Revision comparison data:
§ §
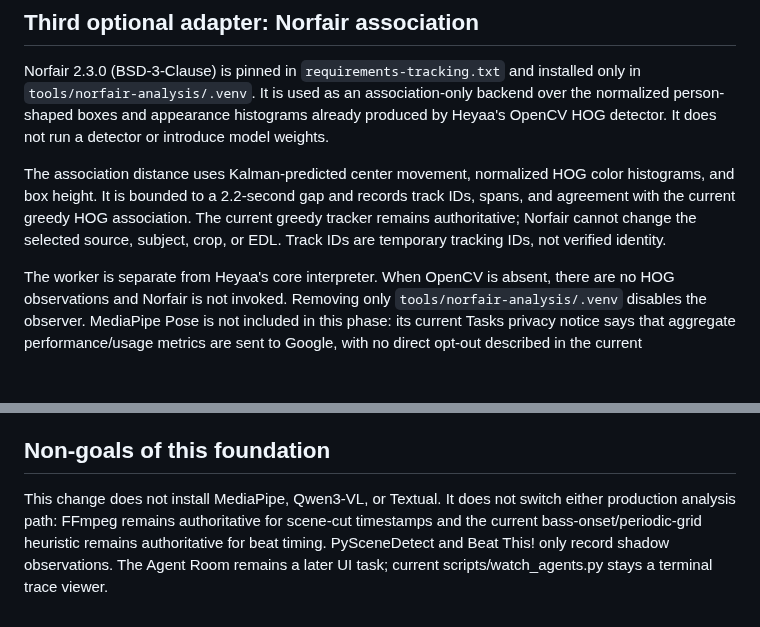
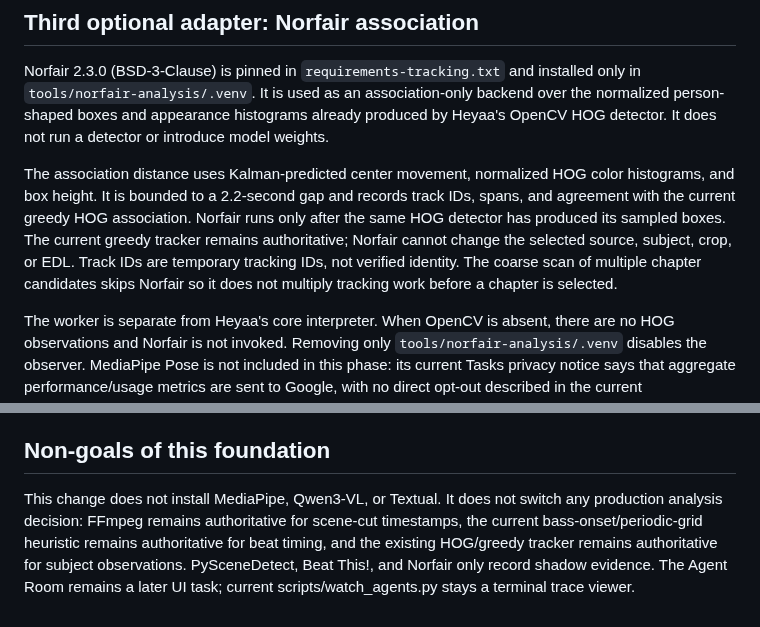
Before and after one commit to laylasauce712-ctrl/Heyaa, a Markdown page: docs/backend-integration.md, 2 parts joined by grey strips. GitHub-like rendering; blank space fills up the shorter version.

Commit message:
docs: clarify Norfair shadow scope and preserved HOG authority

```diff
--- a/docs/backend-integration.md
+++ b/docs/backend-integration.md
@@ -92,9 +92,11 @@ not run a detector or introduce model weights.
 The association distance uses Kalman-predicted center movement, normalized
 HOG color histograms, and box height. It is bounded to a 2.2-second gap and
 records track IDs, spans, and agreement with the current greedy HOG association.
+Norfair runs only after the same HOG detector has produced its sampled boxes.
 The current greedy tracker remains authoritative; Norfair cannot change the
 selected source, subject, crop, or EDL. Track IDs are temporary tracking IDs,
-not verified identity.
+not verified identity. The coarse scan of multiple chapter candidates skips
+Norfair so it does not multiply tracking work before a chapter is selected.
 
 The worker is separate from Heyaa's core interpreter. When OpenCV is absent,
 there are no HOG observations and Norfair is not invoked. Removing only
@@ -137,9 +139,10 @@ with the core, while Heyaa validates the response against these contracts.
 
 ## Non-goals of this foundation
 
-This change does not install MediaPipe, Qwen3-VL, or Textual. It does
-not switch either production analysis path: FFmpeg remains authoritative for
-scene-cut timestamps and the current bass-onset/periodic-grid heuristic remains
-authoritative for beat timing. PySceneDetect and Beat This! only record shadow
-observations. The Agent Room remains a later UI task; current
+This change does not install MediaPipe, Qwen3-VL, or Textual. It does not
+switch any production analysis decision: FFmpeg remains authoritative for
+scene-cut timestamps, the current bass-onset/periodic-grid heuristic remains
+authoritative for beat timing, and the existing HOG/greedy tracker remains
+authoritative for subject observations. PySceneDetect, Beat This!, and Norfair
+only record shadow evidence. The Agent Room remains a later UI task; current
 scripts/watch_agents.py stays a terminal trace viewer.
```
§ §
> _WHAT YOU ARE ASKED TO DO_
Return the data exactly as it stands, minus the pictures.

> _ANSWER TO THIS PROBLEM_
Before and after one commit to laylasauce712-ctrl/Heyaa, a Markdown page: docs/backend-integration.md, 2 parts joined by grey strips. GitHub-like rendering; blank space fills up the shorter version.

Commit message:
docs: clarify Norfair shadow scope and preserved HOG authority

```diff
--- a/docs/backend-integration.md
+++ b/docs/backend-integration.md
@@ -92,9 +92,11 @@ not run a detector or introduce model weights.
 The association distance uses Kalman-predicted center movement, normalized
 HOG color histograms, and box height. It is bounded to a 2.2-second gap and
 records track IDs, spans, and agreement with the current greedy HOG association.
+Norfair runs only after the same HOG detector has produced its sampled boxes.
 The current greedy tracker remains authoritative; Norfair cannot change the
 selected source, subject, crop, or EDL. Track IDs are temporary tracking IDs,
-not verified identity.
+not verified identity. The coarse scan of multiple chapter candidates skips
+Norfair so it does not multiply tracking work before a chapter is selected.
 
 The worker is separate from Heyaa's core interpreter. When OpenCV is absent,
 there are no HOG observations and Norfair is not invoked. Removing only
@@ -137,9 +139,10 @@ with the core, while Heyaa validates the response against these contracts.
 
 ## Non-goals of this foundation
 
-This change does not install MediaPipe, Qwen3-VL, or Textual. It does
-not switch either production analysis path: FFmpeg remains authoritative for
-scene-cut timestamps and the current bass-onset/periodic-grid heuristic remains
-authoritative for beat timing. PySceneDetect and Beat This! only record shadow
-observations. The Agent Room remains a later UI task; current
+This change does not install MediaPipe, Qwen3-VL, or Textual. It does not
+switch any production analysis decision: FFmpeg remains authoritative for
+scene-cut timestamps, the current bass-onset/periodic-grid heuristic remains
+authoritative for beat timing, and the existing HOG/greedy tracker remains
+authoritative for subject observations. PySceneDetect, Beat This!, and Norfair
+only record shadow evidence. The Agent Room remains a later UI task; current
 scripts/watch_agents.py stays a terminal trace viewer.
```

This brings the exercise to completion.